Review of Shishir Gupta’s ‘The Himalayan Face-Off: Chinese Assertion and the Indian Riposte’
Even the common ‘threat’ of China has not really helped lay the foundation for a deeper and sustainable India-Japan partnership in the politico-strategic realm.
While the Ladakh incident was eventually resolved by a combination of military-to-military meetings and diplomatic interactions, three aspects stand out.
The recent visits of Indian Vice-President Hamid Ansari and Japanese Prime Minister Shinzo Abe to Vietnam are signs of a growing convergence of concerns that these countries have about China. But no strategic grouping can be sustainable without also developing linkages at multiple levels.

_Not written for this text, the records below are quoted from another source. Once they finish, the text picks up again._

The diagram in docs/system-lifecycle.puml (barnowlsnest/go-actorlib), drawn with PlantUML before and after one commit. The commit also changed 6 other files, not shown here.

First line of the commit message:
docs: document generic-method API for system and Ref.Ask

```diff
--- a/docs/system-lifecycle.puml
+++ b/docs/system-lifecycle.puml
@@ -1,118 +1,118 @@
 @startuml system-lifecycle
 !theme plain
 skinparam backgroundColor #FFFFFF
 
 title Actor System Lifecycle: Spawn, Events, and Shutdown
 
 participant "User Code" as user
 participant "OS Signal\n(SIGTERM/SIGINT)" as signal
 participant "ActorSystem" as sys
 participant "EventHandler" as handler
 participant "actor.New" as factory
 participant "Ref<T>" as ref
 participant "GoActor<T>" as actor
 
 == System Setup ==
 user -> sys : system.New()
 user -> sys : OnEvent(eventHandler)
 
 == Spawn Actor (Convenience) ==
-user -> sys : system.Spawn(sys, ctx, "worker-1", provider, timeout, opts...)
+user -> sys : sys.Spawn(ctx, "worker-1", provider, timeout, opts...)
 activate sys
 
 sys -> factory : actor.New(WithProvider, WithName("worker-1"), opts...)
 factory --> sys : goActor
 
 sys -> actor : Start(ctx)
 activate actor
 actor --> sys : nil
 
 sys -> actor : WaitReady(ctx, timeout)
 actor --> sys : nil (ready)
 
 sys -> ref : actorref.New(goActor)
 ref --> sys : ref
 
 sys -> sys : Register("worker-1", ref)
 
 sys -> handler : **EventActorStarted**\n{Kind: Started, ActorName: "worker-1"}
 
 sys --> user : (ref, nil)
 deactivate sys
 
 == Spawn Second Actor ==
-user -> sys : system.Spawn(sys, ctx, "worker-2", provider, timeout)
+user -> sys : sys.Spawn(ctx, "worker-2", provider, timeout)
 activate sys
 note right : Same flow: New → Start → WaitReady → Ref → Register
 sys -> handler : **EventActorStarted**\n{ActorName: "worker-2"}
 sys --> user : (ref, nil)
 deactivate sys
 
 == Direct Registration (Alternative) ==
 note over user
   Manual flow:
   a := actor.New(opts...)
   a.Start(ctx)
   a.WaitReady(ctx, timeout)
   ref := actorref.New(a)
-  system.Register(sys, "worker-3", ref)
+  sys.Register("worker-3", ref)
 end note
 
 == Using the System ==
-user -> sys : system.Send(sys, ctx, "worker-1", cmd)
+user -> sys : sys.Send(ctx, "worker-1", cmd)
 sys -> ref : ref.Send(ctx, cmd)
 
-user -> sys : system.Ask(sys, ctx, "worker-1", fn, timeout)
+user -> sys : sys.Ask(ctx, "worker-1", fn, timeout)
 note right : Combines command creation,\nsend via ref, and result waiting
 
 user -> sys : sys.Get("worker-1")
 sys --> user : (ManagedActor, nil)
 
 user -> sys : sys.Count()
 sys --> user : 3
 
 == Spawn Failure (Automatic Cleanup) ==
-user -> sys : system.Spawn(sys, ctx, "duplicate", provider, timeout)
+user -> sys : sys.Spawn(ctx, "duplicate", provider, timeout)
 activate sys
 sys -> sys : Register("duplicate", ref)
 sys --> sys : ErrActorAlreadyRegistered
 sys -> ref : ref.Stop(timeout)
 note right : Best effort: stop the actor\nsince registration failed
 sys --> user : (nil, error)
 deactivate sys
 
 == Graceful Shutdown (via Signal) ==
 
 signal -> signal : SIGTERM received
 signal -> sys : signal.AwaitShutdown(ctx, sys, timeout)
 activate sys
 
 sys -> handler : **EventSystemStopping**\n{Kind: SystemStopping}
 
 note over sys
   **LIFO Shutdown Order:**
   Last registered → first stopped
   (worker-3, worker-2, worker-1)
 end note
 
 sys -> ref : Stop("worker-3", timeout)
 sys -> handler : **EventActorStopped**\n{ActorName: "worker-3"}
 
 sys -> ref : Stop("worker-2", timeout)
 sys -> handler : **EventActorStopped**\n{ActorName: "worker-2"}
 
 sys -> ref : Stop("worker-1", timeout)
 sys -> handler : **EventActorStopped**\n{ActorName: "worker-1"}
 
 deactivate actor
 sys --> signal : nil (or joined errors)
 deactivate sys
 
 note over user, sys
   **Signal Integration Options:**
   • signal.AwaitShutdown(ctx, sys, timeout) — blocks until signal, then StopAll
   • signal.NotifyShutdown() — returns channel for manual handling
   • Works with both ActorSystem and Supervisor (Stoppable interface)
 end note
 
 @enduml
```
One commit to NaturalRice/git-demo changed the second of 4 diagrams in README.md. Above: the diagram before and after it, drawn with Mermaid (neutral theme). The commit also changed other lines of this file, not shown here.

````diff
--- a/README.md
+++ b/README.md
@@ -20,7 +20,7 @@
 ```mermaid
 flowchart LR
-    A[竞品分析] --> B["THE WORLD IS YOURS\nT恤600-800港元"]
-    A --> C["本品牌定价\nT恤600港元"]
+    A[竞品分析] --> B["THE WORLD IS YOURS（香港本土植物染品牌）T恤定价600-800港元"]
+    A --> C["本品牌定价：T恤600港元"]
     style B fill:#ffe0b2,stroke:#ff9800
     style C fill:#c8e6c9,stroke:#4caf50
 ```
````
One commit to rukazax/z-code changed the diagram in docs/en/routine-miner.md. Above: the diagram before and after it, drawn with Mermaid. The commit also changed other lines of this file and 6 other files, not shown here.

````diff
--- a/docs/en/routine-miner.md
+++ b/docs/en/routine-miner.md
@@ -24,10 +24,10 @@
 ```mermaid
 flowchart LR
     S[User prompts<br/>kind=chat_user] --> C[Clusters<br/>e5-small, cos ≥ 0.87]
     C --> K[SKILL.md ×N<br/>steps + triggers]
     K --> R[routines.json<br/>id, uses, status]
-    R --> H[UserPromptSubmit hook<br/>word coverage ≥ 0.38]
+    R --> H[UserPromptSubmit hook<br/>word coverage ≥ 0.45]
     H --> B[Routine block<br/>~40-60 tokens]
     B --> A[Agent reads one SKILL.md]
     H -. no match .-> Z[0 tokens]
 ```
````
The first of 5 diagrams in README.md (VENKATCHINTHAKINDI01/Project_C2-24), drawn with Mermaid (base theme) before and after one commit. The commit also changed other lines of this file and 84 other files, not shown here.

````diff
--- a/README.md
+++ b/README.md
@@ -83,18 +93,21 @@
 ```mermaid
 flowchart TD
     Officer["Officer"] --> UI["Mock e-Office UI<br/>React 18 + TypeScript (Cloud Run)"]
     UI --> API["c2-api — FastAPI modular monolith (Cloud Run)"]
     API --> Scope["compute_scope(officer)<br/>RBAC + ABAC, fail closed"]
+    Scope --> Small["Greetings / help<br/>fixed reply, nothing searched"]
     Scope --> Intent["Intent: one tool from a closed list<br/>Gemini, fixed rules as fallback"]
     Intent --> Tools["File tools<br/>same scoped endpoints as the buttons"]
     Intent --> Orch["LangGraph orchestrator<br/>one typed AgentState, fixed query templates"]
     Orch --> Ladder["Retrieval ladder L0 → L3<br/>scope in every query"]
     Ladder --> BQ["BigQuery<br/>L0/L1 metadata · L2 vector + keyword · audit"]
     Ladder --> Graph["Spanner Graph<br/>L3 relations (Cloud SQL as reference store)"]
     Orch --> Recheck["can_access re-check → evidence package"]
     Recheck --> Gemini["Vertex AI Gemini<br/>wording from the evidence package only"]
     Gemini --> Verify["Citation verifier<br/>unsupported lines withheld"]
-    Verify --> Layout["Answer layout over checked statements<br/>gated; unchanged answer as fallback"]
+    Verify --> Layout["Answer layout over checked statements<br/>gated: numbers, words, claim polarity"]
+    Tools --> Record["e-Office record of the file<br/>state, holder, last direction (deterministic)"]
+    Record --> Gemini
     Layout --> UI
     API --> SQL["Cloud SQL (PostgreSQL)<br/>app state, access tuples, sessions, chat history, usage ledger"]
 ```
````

Arunachal Pradesh’s disputed status, unique socio-cultural makeup and difficult geographic location have elicited multifaceted responses from Indian policymakers. How has this Indian ‘development agenda’ affected and molded the political economy of Arunachal Pradesh and what does it say about the role and place of Arunachal in the Indian political system and imagination?
If “much of the history of the 21st century will be written in Asia”, then New Delhi will need to find the energy and resources to focus not just on its troubled western frontiers but also on its sprawling and diverse eastern neighbourhood.
A presentation, I made at the Department of Chinese Language, Foreign Languages Wing, Army Education Corps Training College and Centre in Pachmarhi, Madhya Pradesh in early July 2011.
Current Indian foreign policy is informed by a realization that a combination of economic reforms and the end of the Cold War has steered India into a position of some considerable influence in the post-9/11 world. What then are the patterns of Indian foreign policy behavior in the new century?
How can India maximize its strengths in diplomatic and other arenas vis-à-vis China in a manner pushes forward the positive aspects of the bilateral relationship while simultaneously reducing chances for actual physical conflict of even a limited nature?